Rabbi Nachman said, “All the world is a narrow bridge.” The next line is usually translated “the important thing is not to be afraid” which is not quite right. What the Hebrew really says is, “The important thing is not to panic.” I think that the marchers of 50 years ago would say that the important thing is not to give up, even if panic was all you could do the first time out. Let us not give up, not now, not ever, not on ourselves – and never on one another.
For the past couple of years, a group of us have celebrated Shavuot by “Tweeting #Torah to the Top.” We’re on Twitter (you can find me at @CoffeeShopRabbi) and in the hours before Shavuot, we tweet divrei Torah [words of Torah] to try to get to the top of the “trending” [most Tweeted] list. Every year, I’ve had fun, I’ve met some terrific Jews, and enjoyed a symbolic celebration of this least-celebrated festival.
If you are wondering how to do it, see what my esteemed colleague Rabbi Mark Hurwitz has to say:
——————– I have been exploring how to use Twitter and Facebook as tools for Jewish community organizing. We know that these social media were central to the revolution that overthrew the Mubarak regime in Egypt. How might we use them to raise consciousness among the Jewish people around the world?
Beginning in 2009 Reconstructionist rabbi Shai Gluskin organized an attempt to bring Torah to as many people as possible on the evening of Shavuot, using Twitter. As he expressed it then (on Twitter):
Are you in? A 49th day of omer prep for Shavuot #Torah fest. Goal: get many tweeting Torah and see #Torah trend in top 10 the whole day.
Each year, those who participated enjoyed a great day of learning, sharing, and meeting. Jews (and others) all over the world, from various walks of life and “flavors” of Jewish life, tweeted what they thought were valuable and important thoughts of Torah. Nonetheless, we have never been able to get “#Torah” to “trend”. Is it because, however broadly defined, “#Torah” is simply not of interest to the vast majority of Jewish tweeters?

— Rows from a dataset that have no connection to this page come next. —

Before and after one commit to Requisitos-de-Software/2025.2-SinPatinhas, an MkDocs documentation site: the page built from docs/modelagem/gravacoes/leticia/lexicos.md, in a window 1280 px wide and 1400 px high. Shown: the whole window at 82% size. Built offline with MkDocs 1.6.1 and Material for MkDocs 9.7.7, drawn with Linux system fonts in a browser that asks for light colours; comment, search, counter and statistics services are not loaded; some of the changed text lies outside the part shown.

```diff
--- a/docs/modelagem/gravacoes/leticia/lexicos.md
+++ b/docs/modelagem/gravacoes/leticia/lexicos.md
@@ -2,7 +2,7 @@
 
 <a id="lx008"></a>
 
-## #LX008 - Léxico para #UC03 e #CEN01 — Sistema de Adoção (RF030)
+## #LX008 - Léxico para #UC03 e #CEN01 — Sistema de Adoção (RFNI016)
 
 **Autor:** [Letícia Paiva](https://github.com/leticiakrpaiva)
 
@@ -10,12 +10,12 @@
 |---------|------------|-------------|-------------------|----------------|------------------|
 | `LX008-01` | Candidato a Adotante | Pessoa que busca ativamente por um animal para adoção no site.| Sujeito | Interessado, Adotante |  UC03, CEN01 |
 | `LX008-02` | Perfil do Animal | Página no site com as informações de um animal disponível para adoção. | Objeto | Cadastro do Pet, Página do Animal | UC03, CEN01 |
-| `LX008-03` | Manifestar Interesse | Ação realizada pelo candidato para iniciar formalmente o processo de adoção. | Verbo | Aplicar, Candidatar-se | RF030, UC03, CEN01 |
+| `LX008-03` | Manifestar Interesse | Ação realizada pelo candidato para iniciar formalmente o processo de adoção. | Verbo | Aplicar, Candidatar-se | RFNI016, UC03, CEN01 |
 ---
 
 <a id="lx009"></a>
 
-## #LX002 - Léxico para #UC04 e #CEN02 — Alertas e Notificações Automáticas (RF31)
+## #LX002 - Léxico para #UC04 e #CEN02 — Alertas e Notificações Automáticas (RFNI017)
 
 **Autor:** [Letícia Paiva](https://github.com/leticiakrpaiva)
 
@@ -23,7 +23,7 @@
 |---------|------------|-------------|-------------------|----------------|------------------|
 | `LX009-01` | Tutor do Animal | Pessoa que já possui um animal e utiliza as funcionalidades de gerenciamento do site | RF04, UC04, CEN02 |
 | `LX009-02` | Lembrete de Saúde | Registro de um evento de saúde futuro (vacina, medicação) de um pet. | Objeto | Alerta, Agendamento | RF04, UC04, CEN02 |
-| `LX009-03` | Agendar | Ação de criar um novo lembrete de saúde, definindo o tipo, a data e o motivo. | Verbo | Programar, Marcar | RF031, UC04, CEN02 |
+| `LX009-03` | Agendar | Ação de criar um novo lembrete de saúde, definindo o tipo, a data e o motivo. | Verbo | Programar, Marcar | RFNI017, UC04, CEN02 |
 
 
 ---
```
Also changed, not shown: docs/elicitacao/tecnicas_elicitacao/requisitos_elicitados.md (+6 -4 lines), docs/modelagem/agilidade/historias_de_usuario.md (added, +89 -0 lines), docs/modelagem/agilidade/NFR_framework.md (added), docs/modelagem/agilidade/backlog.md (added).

What can we do to make #Torah go viral? Are there tools that those of us committed to this effort are missing? I open the question up to this forum for discussion and invite you all to join our project.